When we purchased the flooring, we also looked at all the different types of underlayments you can use with your hardwood flooring to dampen noise. I mentioned to the salespeople that we were matching existing flooring that was 24 years old, and they told me to skip the underlayments and just go with a simple, thin vapor barrier paper underlayment because the existing flooring likely has no underlayment. This turned out to be a wonderful piece of advice. As you can see from this shot, the new flooring matches the height of the existing flooring almost exactly. An underlayment would have made the new flooring too tall. It also saved us about a hundred dollars or so.
I am not exactly sure what the “vapor barrier” function of the paper underlayment is but I believe the function of the paper is just to let the wood slide over it easier during the installation process.
On the day of installation, our installer arrived promptly first thing in the morning. His job was to lay the flooring. There would be another person coming to stain and seal it. After using a moisture testing machine to make sure our wood had cured properly, he got to work.
All the work we did to prep the room seemed to help the contractor focus just on the carpentry aspect of the installation. Rather than wasting his energy hauling carpet and pulling staples, his fresh energy was focused on how he was going to lay out the room with the wood boards. His first question was whether we wanted picture frame molding around the fireplace. I wasn’t quite sure what this meant but it sounded good so I said yes!
First, he unrolled the vapor barrier paper and began throwing down various packs of boards, starting near the exterior door entrance.
Laying a hardwood floor is work that favors the young and strong. You have to pick up and move a lot of wood (several hundred pounds worth) and lift a large pneumatic nailer for hours. Not only that, every once in a while you have to use a power saw to cut the boards to fit. While there are many people who have learned to DIY this work, I just don’t see it being in the cards for me. I am nervous enough about using power tools due to the risk of injury without the added burden of trying to use them when I am physically tired.
The layout of the flooring is a little more complicated than it appears. I thought that each bundle of wood that we purchased contained boards of uniform length. It turns out that each bundle has boards of varying sizes. The installer has to figure out how to lay down the boards so that the seams are staggered all over the floor in a pleasing way.
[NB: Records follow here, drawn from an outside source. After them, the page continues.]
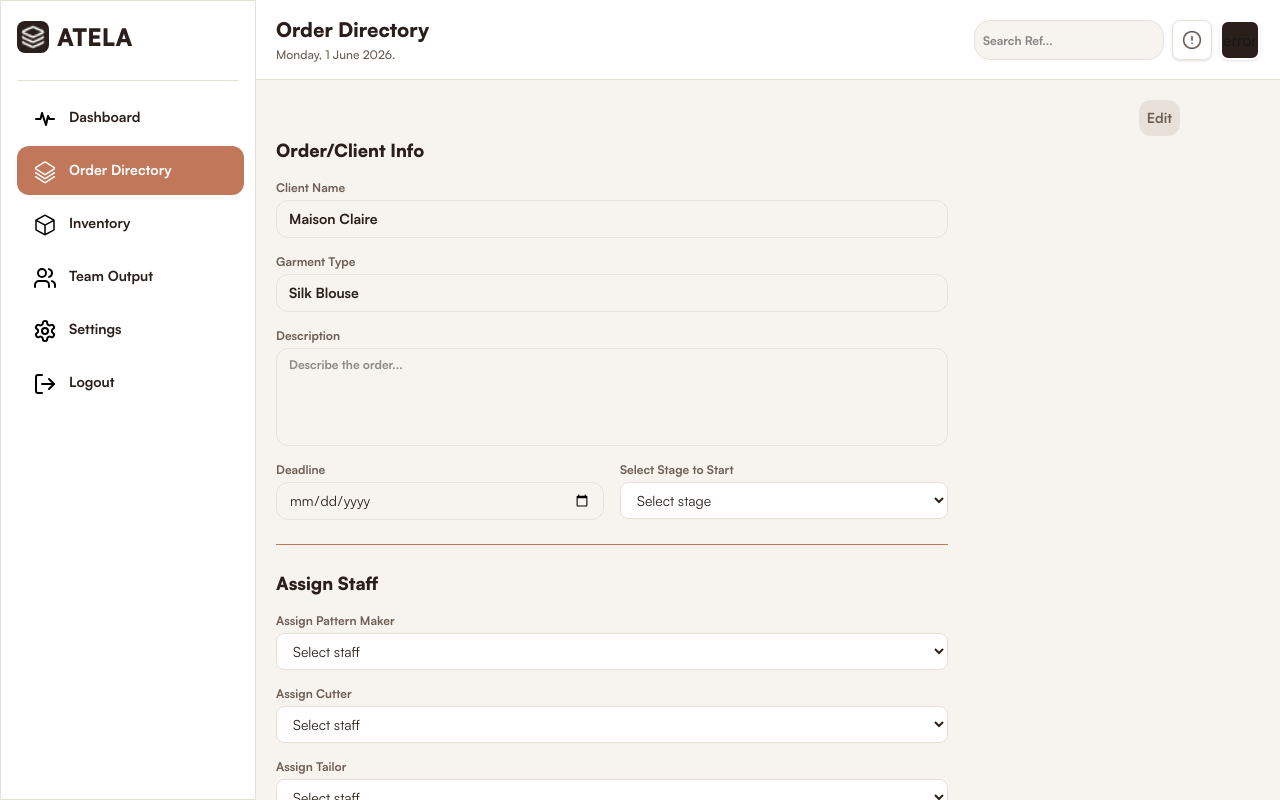
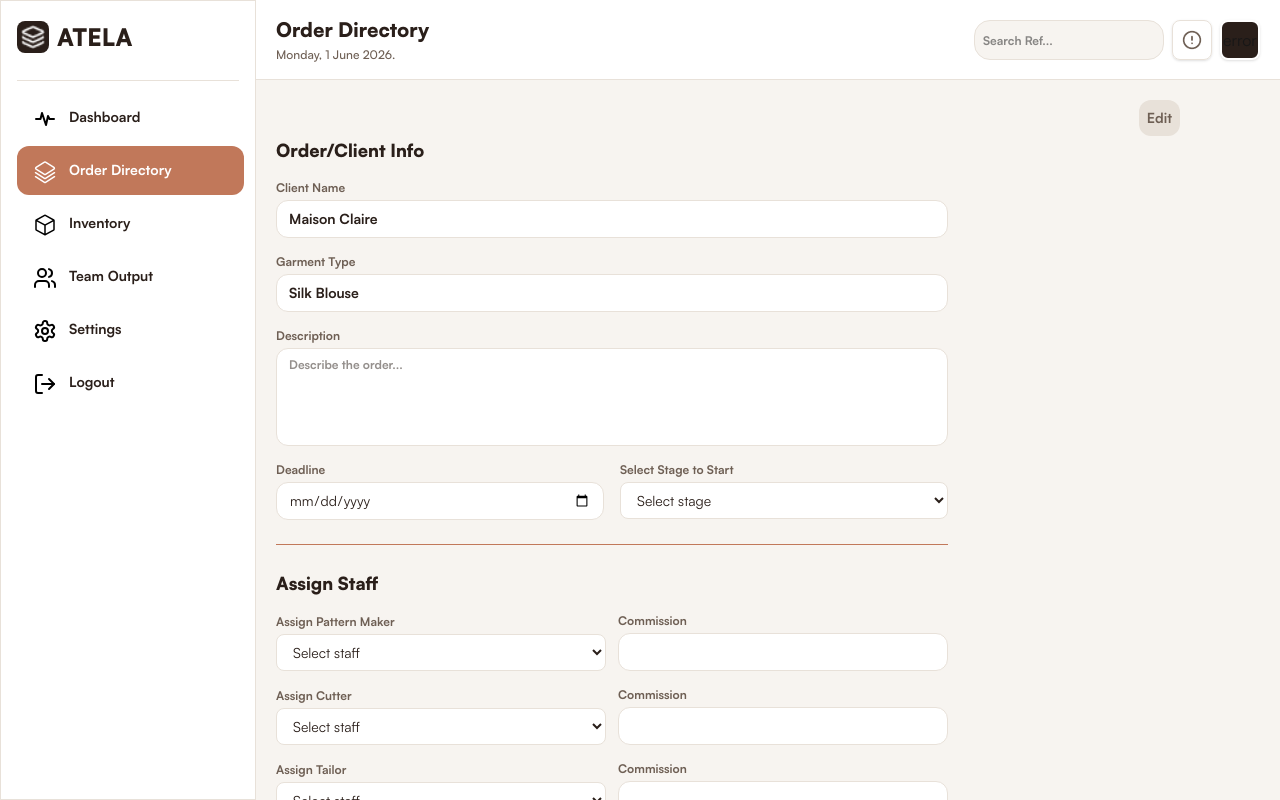
Before and after one commit to samuel-oluwadamisi/atela, a Next.js app: page /admin/order-directory/A7B2 in a window 1280 px wide. Built offline with nearby package versions, Linux system fonts and the light colour scheme; no server answers.

Commit message:
feat: added the inputs for commission on the update event page

```diff
--- a/src/app/(auth)/signup/layout.tsx
+++ b/src/app/(auth)/signup/layout.tsx
@@ -5,7 +5,7 @@ export default function SignupLayout({ children}: { children: React.ReactNode })
         <div className='flex h-screen'>
             <div className='hidden md:block relative h-screen w-2/5 overflow-hidden'>
                   <Image src={'/images/loginImage.jpg'} alt="Login-image" fill className='object-top'/>
-                    <div className="absolute inset-0 bg-gradient-to-t from-[#994C00] to-transparent" />
+                    <div className="absolute inset-0 bg-linear-to-t from-[#994C00] to-transparent" />
 
                   <div className='absolute bottom-14 left-20 z-10'>
                       <div  className="flex items-center gap-2 mb-2">
@@ -14,7 +14,7 @@ export default function SignupLayout({ children}: { children: React.ReactNode })
                           </div>
                           <p className='text-white font-poppins font-black text-2xl'>ATELA</p>
                       </div>
-                      <p className='text-white font-bold text-xl max-w-[380px]'>The Single Source of Truth for your factory floor</p>
+                      <p className='text-white font-bold text-xl max-w-95'>The Single Source of Truth for your factory floor</p>
                   </div>
             </div>
 
--- a/src/features/admin/order-directory/screens/OrderDirectoryFullPageScreen.tsx
+++ b/src/features/admin/order-directory/screens/OrderDirectoryFullPageScreen.tsx
@@ -1,60 +1,73 @@
-'use client'
-import { useState } from 'react'
-import { OrderTableTypes } from "../../types/adminTypes"
+"use client";
+import { useState } from "react";
+import { OrderTableTypes } from "../../types/adminTypes";
 
-const OrderDirectoryFullPageScreen = ({order}: {order:OrderTableTypes} ) => {
+const OrderDirectoryFullPageScreen = ({
+  order,
+}: {
+  order: OrderTableTypes;
+}) => {
+  const [form, setForm] = useState({
+    dress: order.dress,
+    garment: order.garment,
+  });
 
-  const [ form, setForm] = useState({
-    dress: order.dress,
-    garment: order.garment
-  })
-
-  const [edit, setEdit] = useState(false)
-
+  const [edit, setEdit] = useState(false);
 
   return (
     <>
-    <div className='flex justify-end pr-20'><button onClick={()=> setEdit(!edit)}       className=" p-2 text-sm font-bold text-[#6E5F54] bg-[#E8E1D9] rounded-xl hover:bg-[#C1785A] hover:text-white transition-colors">{edit ? 'Save': 'Edit'}</button></div>
+      <div className="flex justify-end pr-20">
+        <button
+          onClick={() => setEdit(!edit)}
+          className=" p-2 text-sm font-bold text-[#6E5F54] bg-[#E8E1D9] rounded-xl hover:bg-[#C1785A] hover:text-white transition-colors"
+        >
+          {edit ? "Save" : "Edit"}
+        </button>
+      </div>
       <form className="flex flex-col gap-4 w-full max-w-2xl">
         {/* Section 1: Order/Client Info */}
         <h2 className="text-lg font-black text-[#2A1F1A]">Order/Client Info</h2>
 
         <div className="flex flex-col gap-1">
-    <label className="text-xs font-bold text-[#6E5F54]">Client Name</label>
+          <label className="text-xs font-bold text-[#6E5F54]">
+            Client Name
+          </label>
           <input
             type="text"
             value={form.dress}
-      onChange={(e)=> setForm({...form, dress: e.target.value})}
-      readOnly = {!edit}
+            onChange={(e) => setForm({ ...form, dress: e.target.value })}
+            readOnly={!edit}
             placeholder="e.g. Maison Claire"
-      className={`border border-[#E8E1D9] bg-[#F7F4F0] rounded-xl px-3 py-2 text-sm text-[#2A1F1A] font-bold placeholder:text-xs placeholder:text-[#2A1F1A80] placeholder:font-bold outline-none focus:border-[#2A1F1A] transition-colors ${edit
-      ? "focus:border-[#2A1F1A]"
-      : "cursor-not-allowed"
+            className={`border border-[#E8E1D9] bg-white rounded-xl px-3 py-2 text-sm text-[#2A1F1A] font-bold placeholder:text-xs placeholder:text-[#2A1F1A80] placeholder:font-bold outline-none focus:border-[#2A1F1A] transition-colors ${
+              edit ? "focus:border-[#2A1F1A]" : "cursor-not-allowed"
             }`}
           />
         </div>
 
         <div className="flex flex-col gap-1">
-    <label className="text-xs font-bold text-[#6E5F54]">Garment Type</label>
+          <label className="text-xs font-bold text-[#6E5F54]">
+            Garment Type
+          </label>
           <input
             type="text"
             value={form.garment}
-      onChange={(e)=> setForm({...form, garment: e.target.value})}
+            onChange={(e) => setForm({ ...form, garment: e.target.value })}
             readOnly={!edit}
             placeholder="e.g. Silk Blouse"
-      className={`border border-[#E8E1D9] bg-[#F7F4F0] rounded-xl px-3 py-2 text-sm text-[#2A1F1A] font-bold placeholder:text-xs placeholder:text-[#2A1F1A80] placeholder:font-bold outline-none focus:border-[#2A1F1A] transition-colors ${edit
-      ? " focus:border-[#2A1F1A]"
-      : " cursor-not-allowed"
+            className={`border border-[#E8E1D9] bg-white rounded-xl px-3 py-2 text-sm text-[#2A1F1A] font-bold placeholder:text-xs placeholder:text-[#2A1F1A80] placeholder:font-bold outline-none focus:border-[#2A1F1A] transition-colors ${
+              edit ? " focus:border-[#2A1F1A]" : " cursor-not-allowed"
             }`}
           />
         </div>
 
         <div className="flex flex-col gap-1">
-    <label className="text-xs font-bold text-[#6E5F54]">Description</label>
+          <label className="text-xs font-bold text-[#6E5F54]">
+            Description
+          </label>
           <textarea
             rows={4}
             placeholder="Describe the order..."
-      className="border border-[#E8E1D9] bg-[#F7F4F0] rounded-xl px-3 py-2 text-sm text-[#2A1F1A] font-bold placeholder:text-xs placeholder:text-[#2A1F1A80] placeholder:font-bold outline-none focus:border-[#2A1F1A] transition-colors resize-none"
+            className="border border-[#E8E1D9] bg-white rounded-xl px-3 py-2 text-sm text-[#2A1F1A] font-bold placeholder:text-xs placeholder:text-[#2A1F1A80] placeholder:font-bold outline-none focus:border-[#2A1F1A] transition-colors resize-none"
           />
         </div>
 
@@ -63,11 +76,13 @@ const OrderDirectoryFullPageScreen = ({order}: {order:OrderTableTypes} ) => {
             <label className="text-xs font-bold text-[#6E5F54]">Deadline</label>
             <input
               type="date"
-        className="border border-[#E8E1D9] bg-[#F7F4F0] rounded-xl px-3 py-2 text-sm text-[#2A1F1A] placeholder:text-xs placeholder:text-[#2A1F1A80] placeholder:font-bold outline-none focus:border-[#2A1F1A] transition-colors"
+              className="border border-[#E8E1D9] bg-white rounded-xl px-3 py-2 text-sm text-[#2A1F1A] placeholder:text-xs placeholder:text-[#2A1F1A80] placeholder:font-bold outline-none focus:border-[#2A1F1A] transition-colors"
             />
           </div>
           <div className="flex flex-col gap-1">
-      <label className="text-xs font-bold text-[#6E5F54]">Select Stage to Start</label>
+            <label className="text-xs font-bold text-[#6E5F54]">
+              Select Stage to Start
+            </label>
             <select className="border border-[#E8E1D9] rounded-lg px-3 py-2 text-sm text-[#2A1F1A] outline-none focus:border-[#2A1F1A] placeholder:text-xs placeholder:text-[#2A1F1A80] placeholder:font-bold bg-white transition-colors">
               <option className="text-sm text-[#2A1F1A]" value="">
                 Select stage
@@ -85,70 +100,120 @@ const OrderDirectoryFullPageScreen = ({order}: {order:OrderTableTypes} ) => {
         {/* Section 3: Staff Assignment */}
         <h2 className="text-lg font-black text-[#2A1F1A]">Assign Staff</h2>
 
-  <div className="flex flex-col gap-1">
-    <label className="text-xs font-bold text-[#6E5F54]">Assign Pattern Maker</label>
+        <div className="flex gap-3 items-center">
+          <div className="flex flex-1  flex-col gap-1">
+            <label className="text-xs font-bold text-[#6E5F54]">
+              Assign Pattern Maker
+            </label>
             <select className="border border-[#E8E1D9] rounded-lg px-3 py-2 text-sm text-[#2A1F1A] outline-none focus:border-[#2A1F1A] bg-white transition-colors">
               <option value="">Select staff</option>
             </select>
           </div>
 
-  <div className="flex flex-col gap-1">
-    <label className="text-xs font-bold text-[#6E5F54]">Assign Cutter</label>
+          <div className="flex flex-1 flex-col gap-1">
+            <label className="text-xs font-bold text-[#6E5F54]">
+              Commission
+            </label>
+            <input
+              type="number"
+              min={0}
+              className="border border-[#E8E1D9] bg-white rounded-xl px-3 py-2 text-sm text-[#2A1F1A] font-bold placeholder:text-xs placeholder:text-[#2A1F1A80] placeholder:font-bold outline-none focus:border-[#2A1F1A] transition-colors"
+            />
+          </div>
+        </div>
+
+      <div className="flex gap-3 items-center">
+        <div className="flex flex-1 flex-col gap-1">
+          <label className="text-xs font-bold text-[#6E5F54]">
+            Assign Cutter
+          </label>
           <select className="border border-[#E8E1D9] rounded-lg px-3 py-2 text-sm text-[#2A1F1A] outline-none focus:border-[#2A1F1A] bg-white transition-colors">
             <option value="">Select staff</option>
           </select>
         </div>
 
-  <div className="flex flex-col gap-1">
-    <label className="text-xs font-bold text-[#6E5F54]">Assign Tailor</label>
+        <div className="flex flex-1 flex-col gap-1">
+            <label className="text-xs font-bold text-[#6E5F54]">
+              Commission
+            </label>
+            <input
+              type="number"
+              min={0}
+              className="border border-[#E8E1D9] bg-white rounded-xl px-3 py-2 text-sm text-[#2A1F1A] font-bold placeholder:text-xs placeholder:text-[#2A1F1A80] placeholder:font-bold outline-none focus:border-[#2A1F1A] transition-colors"
+            />
+        </div>
+      </div>
+
+      <div className="flex gap-3 items-center">
+        <div className="flex flex-1 flex-col gap-1">
+          <label className="text-xs font-bold text-[#6E5F54]">
+            Assign Tailor
+          </label>
           <select className="border border-[#E8E1D9] rounded-lg px-3 py-2 text-sm text-[#2A1F1A] outline-none focus:border-[#2A1F1A] bg-white transition-colors">
             <option value="">Select staff</option>
           </select>
         </div>
 
+        <div className="flex flex-1 flex-col gap-1">
+            <label className="text-xs font-bold text-[#6E5F54]">
+              Commission
+            </label>
+            <input
+              type="number"
+              min={0}
+              className="border border-[#E8E1D9] bg-white rounded-xl px-3 py-2 text-sm text-[#2A1F1A] font-bold placeholder:text-xs placeholder:text-[#2A1F1A80] placeholder:font-bold outline-none focus:border-[#2A1F1A] transition-colors"
+            />
+        </div>
+
+      </div>
+
+
         {/* Divider */}
         <hr className="border-t border-[#C1785A] my-2" />
 
-  {/* Section 2: Payments */}
-  <h2 className="text-lg font-black text-[#2A1F1A]">Payments</h2>
+        {/* Section 2: Cost and Payments */}
+        <h2 className="text-lg font-black text-[#2A1F1A]">Cost and Payments</h2>
 
         <div className="grid grid-cols-1 md:grid-cols-2 gap-4">
           <div className="flex flex-col gap-1">
-      <label className="text-xs font-bold text-[#6E5F54]">First Payment</label>
+            <label className="text-xs font-bold text-[#6E5F54]">
+              Material Cost
+            </label>
             <input
               type="text"
               placeholder="0"
-        className="border border-[#E8E1D9] bg-[#F7F4F0] rounded-xl px-3 py-2 text-sm text-[#2A1F1A] font-bold placeholder:text-xs placeholder:text-[#2A1F1A80] placeholder:font-bold outline-none focus:border-[#2A1F1A] transition-colors"
+              className="border border-[#E8E1D9] bg-white rounded-xl px-3 py-2 text-sm text-[#2A1F1A] font-bold placeholder:text-xs placeholder:text-[#2A1F1A80] placeholder:font-bold outline-none focus:border-[#2A1F1A] transition-colors"
+            />
+          </div>
+
+          <div className="flex flex-col gap-1">
+            <label className="text-xs font-bold text-[#6E5F54]">
+              First Client Payment
+            </label>
+            <input
+              type="text"
+              placeholder="0"
+              className="border border-[#E8E1D9] bg-white rounded-xl px-3 py-2 text-sm text-[#2A1F1A] font-bold placeholder:text-xs placeholder:text-[#2A1F1A80] placeholder:font-bold outline-none focus:border-[#2A1F1A] transition-colors"
             />
           </div>
           <div className="flex flex-col gap-1">
-      <label className="text-xs font-bold text-[#6E5F54]">Second Payment</label>
+            <label className="text-xs font-bold text-[#6E5F54]">
+              Second Client Payment
+            </label>
             <input
               type="text"
               placeholder="0"
-        className="border border-[#E8E1D9] bg-[#F7F4F0] rounded-xl px-3 py-2 text-sm text-[#2A1F1A] font-bold placeholder:text-xs placeholder:text-[#2A1F1A80] placeholder:font-bold outline-none focus:border-[#2A1F1A] transition-colors"
+              className="border border-[#E8E1D9] bg-white rounded-xl px-3 py-2 text-sm text-[#2A1F1A] font-bold placeholder:text-xs placeholder:text-[#2A1F1A80] placeholder:font-bold outline-none focus:border-[#2A1F1A] transition-colors"
             />
           </div>
         </div>
 
-  <div className="flex flex-col gap-1">
-    <label className="text-xs font-bold text-[#6E5F54]">Material Cost</label>
-    <input
-      type="text"
-      placeholder="0"
-      className="border border-[#E8E1D9] bg-[#F7F4F0] rounded-xl px-3 py-2 text-sm text-[#2A1F1A] font-bold placeholder:text-xs placeholder:text-[#2A1F1A80] placeholder:font-bold outline-none focus:border-[#2A1F1A] transition-colors"
-    />
+        <div className="flex items-center gap-2">
+          <input type="checkbox" className="w-4 h-4 accent-[#2A1F1A]" />
+          <label className="text-xs font-bold text-[#6E5F54]">
+            Payment Complete?
+          </label>
         </div>
-
-  <div className="flex items-center gap-2">
-    <input
-      type="checkbox"
-      className="w-4 h-4 accent-[#2A1F1A]"
-    />
-    <label className="text-xs font-bold text-[#6E5F54]">Payment Complete?</label>
-  </div>
-
-
 
         {/* Actions */}
         <div className="flex justify-end gap-2 mt-4">
@@ -167,7 +232,7 @@ const OrderDirectoryFullPageScreen = ({order}: {order:OrderTableTypes} ) => {
         </div>
       </form>
     </>
-  )
-}
+  );
+};
 
-export default OrderDirectoryFullPageScreen
+export default OrderDirectoryFullPageScreen;
```
Lines whose indentation alone changed are shown as unchanged.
You don’t have to make a lot of cuts to the flooring, except when you get to a floor vent, a wall or some other structure you have to work around.
The installer initially said that he would have the whole room laid down in 2 hours. “Wow!” I thought. This turned out to be an overly optimistic estimate. With a fireplace to picture frame, 4 floor vents, a pantry closet and existing flooring to match up with, it took more like 4-5 hours. The installer commented that he forgot that he would need to “backrack” the flooring when he picture framed the fireplace.
He matched all the seams to the existing flooring perfectly. There is no way we could have done as well if we had attempted to do this ourselves.
At the end of the day, the unfinished flooring was gorgeous and we were excited to see how the project would be completed.